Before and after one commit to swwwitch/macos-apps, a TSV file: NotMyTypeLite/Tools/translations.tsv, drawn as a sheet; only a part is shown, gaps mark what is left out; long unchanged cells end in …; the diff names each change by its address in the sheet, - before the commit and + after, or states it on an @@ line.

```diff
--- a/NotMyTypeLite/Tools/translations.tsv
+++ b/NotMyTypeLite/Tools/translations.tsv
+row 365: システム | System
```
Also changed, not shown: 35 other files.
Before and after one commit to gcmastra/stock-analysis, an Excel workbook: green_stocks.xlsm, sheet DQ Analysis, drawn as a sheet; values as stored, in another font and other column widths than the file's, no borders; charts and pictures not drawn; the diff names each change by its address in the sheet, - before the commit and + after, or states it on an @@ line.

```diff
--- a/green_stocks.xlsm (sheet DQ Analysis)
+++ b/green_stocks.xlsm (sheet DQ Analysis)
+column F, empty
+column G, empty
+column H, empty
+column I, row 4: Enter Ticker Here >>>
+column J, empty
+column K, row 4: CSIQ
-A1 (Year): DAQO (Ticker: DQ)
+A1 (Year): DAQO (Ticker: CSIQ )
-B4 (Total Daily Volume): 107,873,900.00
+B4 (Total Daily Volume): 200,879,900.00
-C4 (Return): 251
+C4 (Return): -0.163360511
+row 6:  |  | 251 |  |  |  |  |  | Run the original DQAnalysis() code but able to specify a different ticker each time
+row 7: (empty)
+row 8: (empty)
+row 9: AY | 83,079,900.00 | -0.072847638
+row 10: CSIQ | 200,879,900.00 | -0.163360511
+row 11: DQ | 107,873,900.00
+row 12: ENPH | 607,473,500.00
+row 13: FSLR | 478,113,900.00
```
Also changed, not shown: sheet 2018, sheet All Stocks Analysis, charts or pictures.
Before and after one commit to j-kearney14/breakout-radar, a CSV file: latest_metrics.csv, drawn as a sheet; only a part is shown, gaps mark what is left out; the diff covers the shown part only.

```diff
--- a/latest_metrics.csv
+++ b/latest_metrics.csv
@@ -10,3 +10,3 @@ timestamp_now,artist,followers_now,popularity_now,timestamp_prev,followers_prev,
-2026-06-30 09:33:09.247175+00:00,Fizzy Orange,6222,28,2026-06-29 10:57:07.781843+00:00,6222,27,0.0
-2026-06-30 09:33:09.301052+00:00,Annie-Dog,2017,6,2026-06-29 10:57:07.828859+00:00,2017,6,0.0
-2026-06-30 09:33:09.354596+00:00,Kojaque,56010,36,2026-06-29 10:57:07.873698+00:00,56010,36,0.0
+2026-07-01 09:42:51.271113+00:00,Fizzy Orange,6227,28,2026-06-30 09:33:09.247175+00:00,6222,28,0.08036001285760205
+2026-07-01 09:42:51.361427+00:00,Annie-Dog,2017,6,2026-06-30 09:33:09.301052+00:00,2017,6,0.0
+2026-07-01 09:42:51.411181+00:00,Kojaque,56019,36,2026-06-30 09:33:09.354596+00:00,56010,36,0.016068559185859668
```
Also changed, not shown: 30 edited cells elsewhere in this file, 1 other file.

*What to work on*
Please give back all of the data exactly as it appears.

*Problem solution*
Before and after one commit to swwwitch/macos-apps, a TSV file: NotMyTypeLite/Tools/translations.tsv, drawn as a sheet; only a part is shown, gaps mark what is left out; long unchanged cells end in …; the diff names each change by its address in the sheet, - before the commit and + after, or states it on an @@ line.

```diff
--- a/NotMyTypeLite/Tools/translations.tsv
+++ b/NotMyTypeLite/Tools/translations.tsv
+row 365: システム | System
```
Also changed, not shown: 35 other files.
Before and after one commit to gcmastra/stock-analysis, an Excel workbook: green_stocks.xlsm, sheet DQ Analysis, drawn as a sheet; values as stored, in another font and other column widths than the file's, no borders; charts and pictures not drawn; the diff names each change by its address in the sheet, - before the commit and + after, or states it on an @@ line.

```diff
--- a/green_stocks.xlsm (sheet DQ Analysis)
+++ b/green_stocks.xlsm (sheet DQ Analysis)
+column F, empty
+column G, empty
+column H, empty
+column I, row 4: Enter Ticker Here >>>
+column J, empty
+column K, row 4: CSIQ
-A1 (Year): DAQO (Ticker: DQ)
+A1 (Year): DAQO (Ticker: CSIQ )
-B4 (Total Daily Volume): 107,873,900.00
+B4 (Total Daily Volume): 200,879,900.00
-C4 (Return): 251
+C4 (Return): -0.163360511
+row 6:  |  | 251 |  |  |  |  |  | Run the original DQAnalysis() code but able to specify a different ticker each time
+row 7: (empty)
+row 8: (empty)
+row 9: AY | 83,079,900.00 | -0.072847638
+row 10: CSIQ | 200,879,900.00 | -0.163360511
+row 11: DQ | 107,873,900.00
+row 12: ENPH | 607,473,500.00
+row 13: FSLR | 478,113,900.00
```
Also changed, not shown: sheet 2018, sheet All Stocks Analysis, charts or pictures.
Before and after one commit to j-kearney14/breakout-radar, a CSV file: latest_metrics.csv, drawn as a sheet; only a part is shown, gaps mark what is left out; the diff covers the shown part only.

```diff
--- a/latest_metrics.csv
+++ b/latest_metrics.csv
@@ -10,3 +10,3 @@ timestamp_now,artist,followers_now,popularity_now,timestamp_prev,followers_prev,
-2026-06-30 09:33:09.247175+00:00,Fizzy Orange,6222,28,2026-06-29 10:57:07.781843+00:00,6222,27,0.0
-2026-06-30 09:33:09.301052+00:00,Annie-Dog,2017,6,2026-06-29 10:57:07.828859+00:00,2017,6,0.0
-2026-06-30 09:33:09.354596+00:00,Kojaque,56010,36,2026-06-29 10:57:07.873698+00:00,56010,36,0.0
+2026-07-01 09:42:51.271113+00:00,Fizzy Orange,6227,28,2026-06-30 09:33:09.247175+00:00,6222,28,0.08036001285760205
+2026-07-01 09:42:51.361427+00:00,Annie-Dog,2017,6,2026-06-30 09:33:09.301052+00:00,2017,6,0.0
+2026-07-01 09:42:51.411181+00:00,Kojaque,56019,36,2026-06-30 09:33:09.354596+00:00,56010,36,0.016068559185859668
```
Also changed, not shown: 30 edited cells elsewhere in this file, 1 other file.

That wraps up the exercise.